Whistleblowers often run into this situation: they’ve done the right thing to report suspicious conduct up the company’s chain of command only to be rewarded by being told that their services are no longer needed. While they collect their belongings, the company offers a lump sum of money in exchange for them signing a broad release of all claims that the former employee could one day bring against the company. The frazzled former employee tempted by the money often signs the agreement.
In the days or weeks that follow, the employee may figure out that the suspicious conduct they reported could have been the basis of a False Claims Act qui tam lawsuit and tries to file a case. One of the first hurdle the employee will need to clear is to get around the broad release of claims that they signed on their way out the door.
As with most things in life, timing is everything.
Releases signed after a case is filed.

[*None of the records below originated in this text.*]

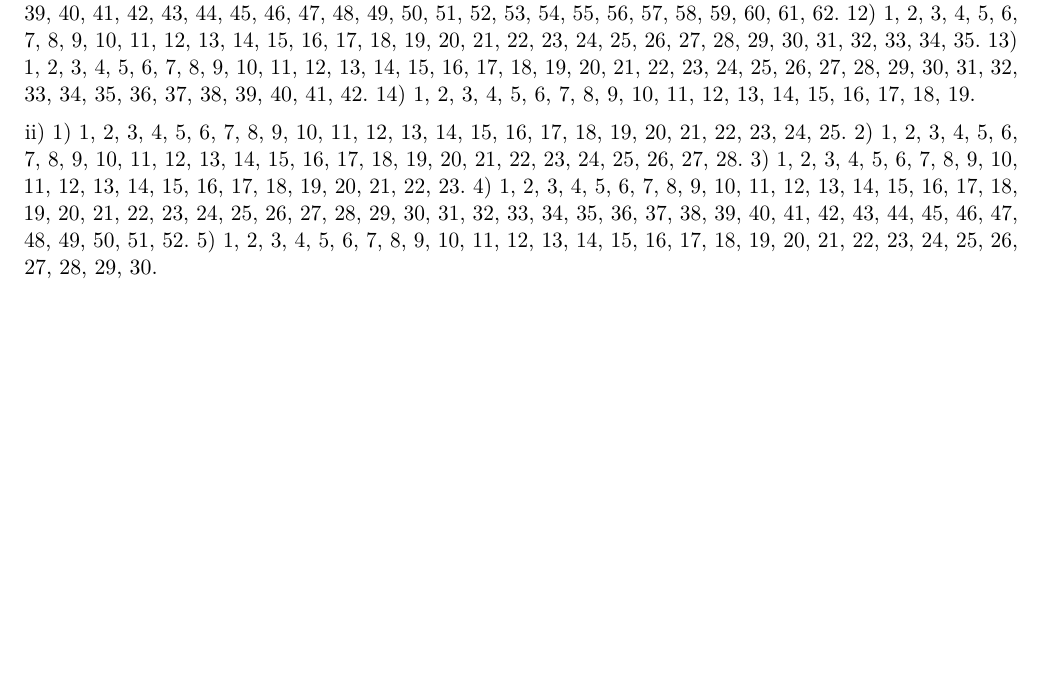
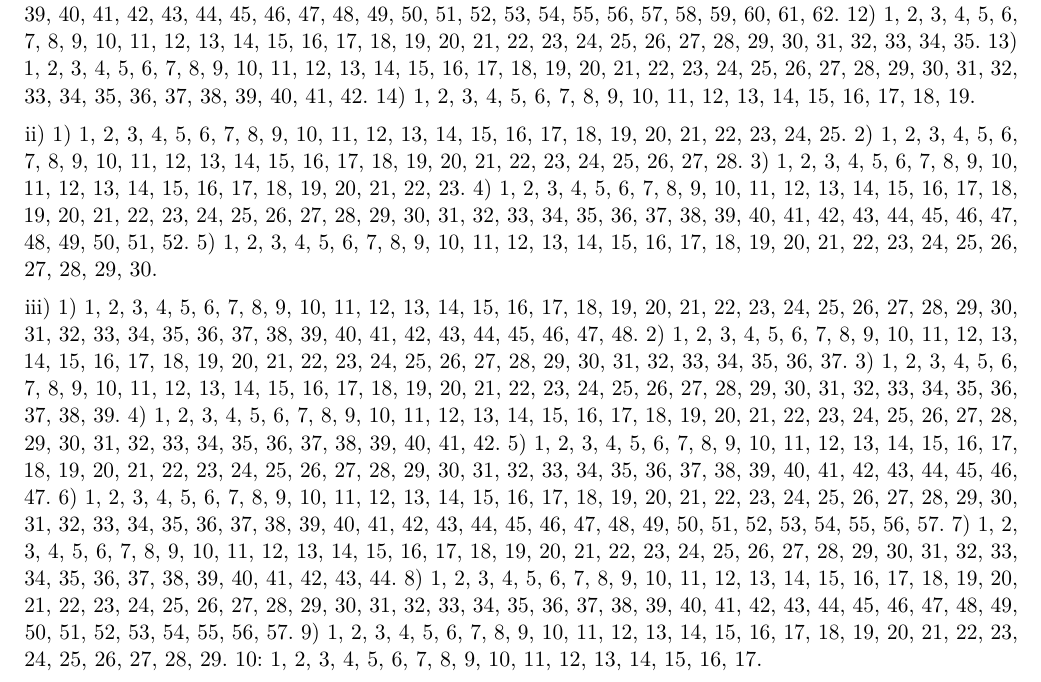
Before and after one commit to KZiemian/Various-things-that-I-test, a LaTeX document (Listy-zadań/Fizyka-listy-zadań/Mechanika-Newtona-zadania.tex): part of page 1 of 2, cut so that both start at the same text, the shorter picture padded with empty space. Compiled offline with pdfLaTeX.

Commit message:
Update 14

```diff
--- a/Listy-zadań/Fizyka-listy-zadań/Mechanika-Newtona-zadania.tex
+++ b/Listy-zadań/Fizyka-listy-zadań/Mechanika-Newtona-zadania.tex
@@ -211,30 +211,31 @@
 
 
 
-% \noi \rmnumd{3} 1: 1, 2, 3, 4, 5, 6, 7, 8, 9, 10, 11, 12, 13, 14, 15,
-% 16, 17, 18, 19, 20, 21, 22, 23, 24, 25, 26, 27, 28, 29, 30, 31, 32,
-% 33, 34, 35, 36, 37, 38, 39, 40, 41, 42, 43, 44, 45, 46, 47, 48. 2: 1,
-% 2, 3, 4, 5, 6, 7, 8, 9, 10, 11, 12, 13, 14, 15, 16, 17, 18, 19, 20,
-% 21, 22, 23, 24, 25, 26, 27, 28, 29, 30, 31, 32, 33, 34, 35, 36, 37. 3:
-% 1, 2, 3, 4, 5, 6, 7, 8, 9, 10, 11, 12, 13, 14, 15, 16, 17, 18, 19, 20,
-% 21, 22, 23, 24, 25, 26, 27, 28, 29, 30, 31, 32, 33, 34, 35, 36, 37,
-% 38, 39. 4: 1, 2, 3, 4, 5, 6, 7, 8, 9, 10, 11, 12, 13, 14, 15, 16, 17,
-% 18, 19, 20, 21, 22, 23, 24, 25, 26, 27, 28, 29, 30, 31, 32, 33, 34,
-% 35, 36, 37, 38, 39, 40, 41, 42. 5: 1, 2, 3, 4, 5, 6, 7, 8, 9, 10, 11,
-% 12, 13, 14, 15, 16, 17, 18, 19, 20, 21, 22, 23, 24, 25, 26, 27, 28,
-% 29, 30, 31, 32, 33, 34, 35, 36, 37, 38, 39, 40, 41, 42, 43, 44, 45,
-% 46, 47. 6: 1, 2, 3, 4, 5, 6, 7, 8, 9, 10, 11, 12, 13, 14, 15, 16, 17,
-% 18, 19, 20, 21, 22, 23, 24, 25, 26, 27, 28, 29, 30, 31, 32, 33, 34,
-% 35, 36, 37, 38, 39, 40, 41, 42, 43, 44, 45, 46, 47, 48, 49, 50, 51,
-% 52, 53, 54, 55, 56, 57. 7: 1, 2, 3, 4, 5, 6, 7, 8, 9, 10, 11, 12, 13,
-% 14, 15, 16, 17, 18, 19, 20, 21, 22, 23, 24, 25, 26, 27, 28, 29, 30,
-% 31, 32, 33, 34, 35, 36, 37, 38, 39, 40, 41, 42, 43, 44. 8: 1, 2, 3, 4,
-% 5, 6, 7, 8, 9, 10, 11, 12, 13, 14, 15, 16, 17, 18, 19, 20, 21, 22, 23,
-% 24, 25, 26, 27, 28, 29, 30, 31, 32, 33, 34, 35, 36, 37, 38, 39, 40,
-% 41, 42, 43, 44, 45, 46, 47, 48, 49, 50, 51, 52, 53, 54, 55, 56, 57. 9:
-% 1, 2, 3, 4, 5, 6, 7, 8, 9, 10, 11, 12, 13, 14, 15, 16, 17, 18, 19, 20,
-% 21, 22, 23, 24, 25, 26, 27, 28, 29. 10: 1, 2, 3, 4, 5, 6, 7, 8, 9, 10,
-% 11, 12, 13, 14, 15, 16, 17.
+\noindent
+\romannumeral3) 1) 1, 2, 3, 4, 5, 6, 7, 8, 9, 10, 11, 12, 13, 14, 15,
+16, 17, 18, 19, 20, 21, 22, 23, 24, 25, 26, 27, 28, 29, 30, 31, 32,
+33, 34, 35, 36, 37, 38, 39, 40, 41, 42, 43, 44, 45, 46, 47, 48. 2) 1,
+2, 3, 4, 5, 6, 7, 8, 9, 10, 11, 12, 13, 14, 15, 16, 17, 18, 19, 20,
+21, 22, 23, 24, 25, 26, 27, 28, 29, 30, 31, 32, 33, 34, 35, 36, 37. 3)
+1, 2, 3, 4, 5, 6, 7, 8, 9, 10, 11, 12, 13, 14, 15, 16, 17, 18, 19, 20,
+21, 22, 23, 24, 25, 26, 27, 28, 29, 30, 31, 32, 33, 34, 35, 36, 37,
+38, 39. 4) 1, 2, 3, 4, 5, 6, 7, 8, 9, 10, 11, 12, 13, 14, 15, 16, 17,
+18, 19, 20, 21, 22, 23, 24, 25, 26, 27, 28, 29, 30, 31, 32, 33, 34,
+35, 36, 37, 38, 39, 40, 41, 42. 5) 1, 2, 3, 4, 5, 6, 7, 8, 9, 10, 11,
+12, 13, 14, 15, 16, 17, 18, 19, 20, 21, 22, 23, 24, 25, 26, 27, 28,
+29, 30, 31, 32, 33, 34, 35, 36, 37, 38, 39, 40, 41, 42, 43, 44, 45,
+46, 47. 6) 1, 2, 3, 4, 5, 6, 7, 8, 9, 10, 11, 12, 13, 14, 15, 16, 17,
+18, 19, 20, 21, 22, 23, 24, 25, 26, 27, 28, 29, 30, 31, 32, 33, 34,
+35, 36, 37, 38, 39, 40, 41, 42, 43, 44, 45, 46, 47, 48, 49, 50, 51,
+52, 53, 54, 55, 56, 57. 7) 1, 2, 3, 4, 5, 6, 7, 8, 9, 10, 11, 12, 13,
+14, 15, 16, 17, 18, 19, 20, 21, 22, 23, 24, 25, 26, 27, 28, 29, 30,
+31, 32, 33, 34, 35, 36, 37, 38, 39, 40, 41, 42, 43, 44. 8) 1, 2, 3, 4,
+5, 6, 7, 8, 9, 10, 11, 12, 13, 14, 15, 16, 17, 18, 19, 20, 21, 22, 23,
+24, 25, 26, 27, 28, 29, 30, 31, 32, 33, 34, 35, 36, 37, 38, 39, 40,
+41, 42, 43, 44, 45, 46, 47, 48, 49, 50, 51, 52, 53, 54, 55, 56, 57. 9)
+1, 2, 3, 4, 5, 6, 7, 8, 9, 10, 11, 12, 13, 14, 15, 16, 17, 18, 19, 20,
+21, 22, 23, 24, 25, 26, 27, 28, 29. 10: 1, 2, 3, 4, 5, 6, 7, 8, 9, 10,
+11, 12, 13, 14, 15, 16, 17.
 
 % \noi \rmnumd{4} 1: 1, 2, 3, 4, 5, 6, 7, 8, 9, 10, 11, 12. 2: 1, 2, 3,
 % 4, 5, 6, 7, 8, 9, 10, 11, 12, 13, 14, 15, 16, 17, 18, 19, 20, 21, 22.
```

The single biggest factor that determines whether a whistleblower case is still viable despite the existence of a broad release is when the release is signed. If it’s after the case is on file, then generally speaking, the case is found to not be released. The rationale is that once a qui tam case has been started, the False Claims Act provides that it can only be dismissed with permission of the government and the court — not by a release signed by the whistleblower. 31 U.S.C. 3730(b)(1); see also U.S. ex rel. Ritchie v. Lockheed Martin Corp., 558 F.3d 1161, 1168 (10th Cir.2009)(“[T]he statute only governs the enforceability of settlement agreements made after the filing of a qui tam claim.”). This rationale holds true no matter how broad the release is worded.
Releases signed before a case is filed.

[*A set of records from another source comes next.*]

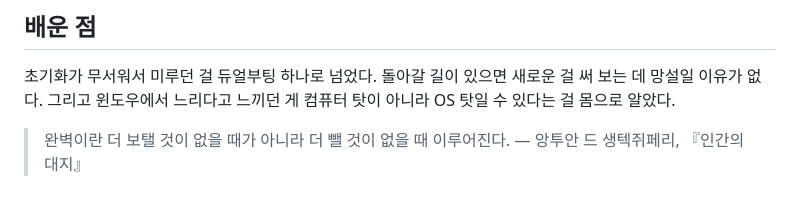
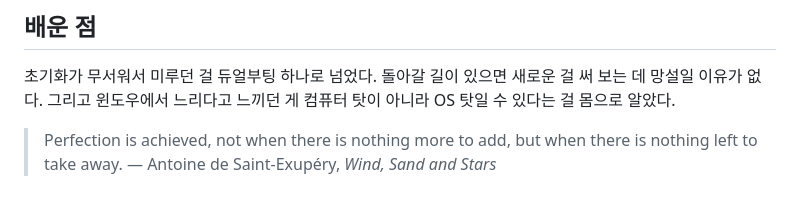
Before and after one commit to bottari-KR/bottari-KR.github.io, a Markdown page: posts/2026-08-30-omarchy-switch.md, the part around the change. Rendered like a GitHub page.

Commit message:
post: 글 4 끝 인용을 영어로 (사용자 지정)
Co-Authored-By: Claude Fable 5.1 <noreply@anthropic.com>

```diff
--- a/posts/2026-08-30-omarchy-switch.md
+++ b/posts/2026-08-30-omarchy-switch.md
@@ -48,5 +48,5 @@ Omarchy로 넘어갔다. 타이핑부터 빨라진 게 말이 안 됐다. 처음
 
 초기화가 무서워서 미루던 걸 듀얼부팅 하나로 넘었다. 돌아갈 길이 있으면 새로운 걸 써 보는 데 망설일 이유가 없다. 그리고 윈도우에서 느리다고 느끼던 게 컴퓨터 탓이 아니라 OS 탓일 수 있다는 걸 몸으로 알았다.
 
-> 완벽이란 더 보탤 것이 없을 때가 아니라 더 뺄 것이 없을 때 이루어진다.
-> — 앙투안 드 생텍쥐페리, 『인간의 대지』
+> Perfection is achieved, not when there is nothing more to add, but when there is nothing left to take away.
+> — Antoine de Saint-Exupéry, *Wind, Sand and Stars*
```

That said, if the whistleblower signs the release on the way out the door and then files a case, he or she could be in trouble. The False Claims Act statute does not provide specific guidance on pre-filing releases and the United States Supreme Court has yet to weigh in on this issue in the False Claims Act context. The Supreme Court has provided guidance as to how releases impact cases generally, holding that “a promise is unenforceable if the interest in its enforcement is outweighed in the circumstances by a public policy harmed by enforcement of the agreement.” Town of Newton v. Rumery, 480 U.S. 386, 392 (1987) This so-called “Rumery test,” is a balancing test to ensure public policy is not jeopardized by enforcement of any contract or agreement.
Building on the Rumery test, federal courts generally now agree that “pre-filing releases bar subsequent qui tam claims if (1) the release can be fairly interpreted to encompass qui tam claims and (2) public policy does not otherwise outweigh enforcement of the release.” U.S. ex rel. Nowak v. Medtronic, Inc., 806 F. Supp. 2d 310, 336 (D. Mass. 2011). The second prong is essentially the Rumery balancing test and has led to what has been called the “government knowledge exception,” which has been explained very concisely:

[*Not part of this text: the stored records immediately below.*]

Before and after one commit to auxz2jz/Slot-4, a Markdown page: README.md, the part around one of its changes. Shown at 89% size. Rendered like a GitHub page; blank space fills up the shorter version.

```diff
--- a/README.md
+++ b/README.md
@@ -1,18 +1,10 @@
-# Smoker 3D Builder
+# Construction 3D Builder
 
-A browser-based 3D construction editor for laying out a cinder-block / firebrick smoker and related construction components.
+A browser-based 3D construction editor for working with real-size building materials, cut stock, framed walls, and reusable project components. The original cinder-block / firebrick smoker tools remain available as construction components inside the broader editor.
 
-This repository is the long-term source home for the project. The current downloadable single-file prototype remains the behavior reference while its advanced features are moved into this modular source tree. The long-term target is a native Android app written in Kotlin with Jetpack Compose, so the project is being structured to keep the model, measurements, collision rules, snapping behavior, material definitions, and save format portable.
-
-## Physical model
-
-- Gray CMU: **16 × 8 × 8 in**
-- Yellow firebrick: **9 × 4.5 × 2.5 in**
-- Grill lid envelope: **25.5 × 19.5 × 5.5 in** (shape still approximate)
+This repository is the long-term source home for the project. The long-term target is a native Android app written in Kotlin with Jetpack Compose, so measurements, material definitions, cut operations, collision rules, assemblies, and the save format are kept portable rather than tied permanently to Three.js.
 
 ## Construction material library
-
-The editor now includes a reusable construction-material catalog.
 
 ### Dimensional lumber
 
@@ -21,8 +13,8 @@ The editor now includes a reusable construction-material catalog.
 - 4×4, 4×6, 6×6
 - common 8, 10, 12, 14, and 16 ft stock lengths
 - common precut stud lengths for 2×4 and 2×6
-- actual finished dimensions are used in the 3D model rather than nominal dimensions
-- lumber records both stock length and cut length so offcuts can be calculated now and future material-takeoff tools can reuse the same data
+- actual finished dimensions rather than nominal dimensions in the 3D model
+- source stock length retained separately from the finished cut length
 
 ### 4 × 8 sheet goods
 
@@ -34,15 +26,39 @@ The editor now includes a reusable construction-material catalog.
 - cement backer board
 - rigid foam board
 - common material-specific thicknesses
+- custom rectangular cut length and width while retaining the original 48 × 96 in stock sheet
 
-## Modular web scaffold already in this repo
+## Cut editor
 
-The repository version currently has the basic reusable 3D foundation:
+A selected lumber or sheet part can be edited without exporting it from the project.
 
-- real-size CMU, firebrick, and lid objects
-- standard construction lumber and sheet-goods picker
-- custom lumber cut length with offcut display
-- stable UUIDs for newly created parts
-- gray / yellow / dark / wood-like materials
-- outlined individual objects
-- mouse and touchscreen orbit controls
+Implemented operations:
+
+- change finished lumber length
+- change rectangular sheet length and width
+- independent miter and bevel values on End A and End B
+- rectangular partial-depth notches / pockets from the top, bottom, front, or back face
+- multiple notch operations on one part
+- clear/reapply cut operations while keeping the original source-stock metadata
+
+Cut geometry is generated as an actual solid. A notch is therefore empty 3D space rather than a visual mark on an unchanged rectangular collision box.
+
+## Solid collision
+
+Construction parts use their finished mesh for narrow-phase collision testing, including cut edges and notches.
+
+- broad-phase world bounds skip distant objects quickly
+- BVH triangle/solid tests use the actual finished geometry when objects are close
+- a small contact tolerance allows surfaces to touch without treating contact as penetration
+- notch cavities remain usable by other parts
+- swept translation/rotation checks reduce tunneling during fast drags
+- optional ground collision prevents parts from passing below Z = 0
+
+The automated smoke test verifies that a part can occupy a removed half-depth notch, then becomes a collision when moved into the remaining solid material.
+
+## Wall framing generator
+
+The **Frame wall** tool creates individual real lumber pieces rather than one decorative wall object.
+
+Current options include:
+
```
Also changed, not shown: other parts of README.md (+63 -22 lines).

When the government is unaware of potential FCA claims, the public interest favoring the use of qui tam suits to supplement federal enforcement weighs against enforcing pre-filing releases. But when the government is aware of the claims prior to suit having been filed, public policies supporting the private settlement of suits heavily favor enforcement of a pre-filing release.
U.S. ex rel. Radcliffe v. Perdue Pharma., L.P., 600 F.3d 319, 332 (4th Cir.2010).
What does it all mean?
In practice, this means that whether a pre-filing release will bar a whistleblower case depends on whether the government would have had knowledge of the fraud if the case was not filed. This is a difficult evaluation to make in any case. As a result, a very careful fact-specific evaluation needs to be done prior to filing a qui tam case, so it is very important that a whistleblower immediately tell his or her lawyer about the existence of any release, or about any pending release that is under consideration.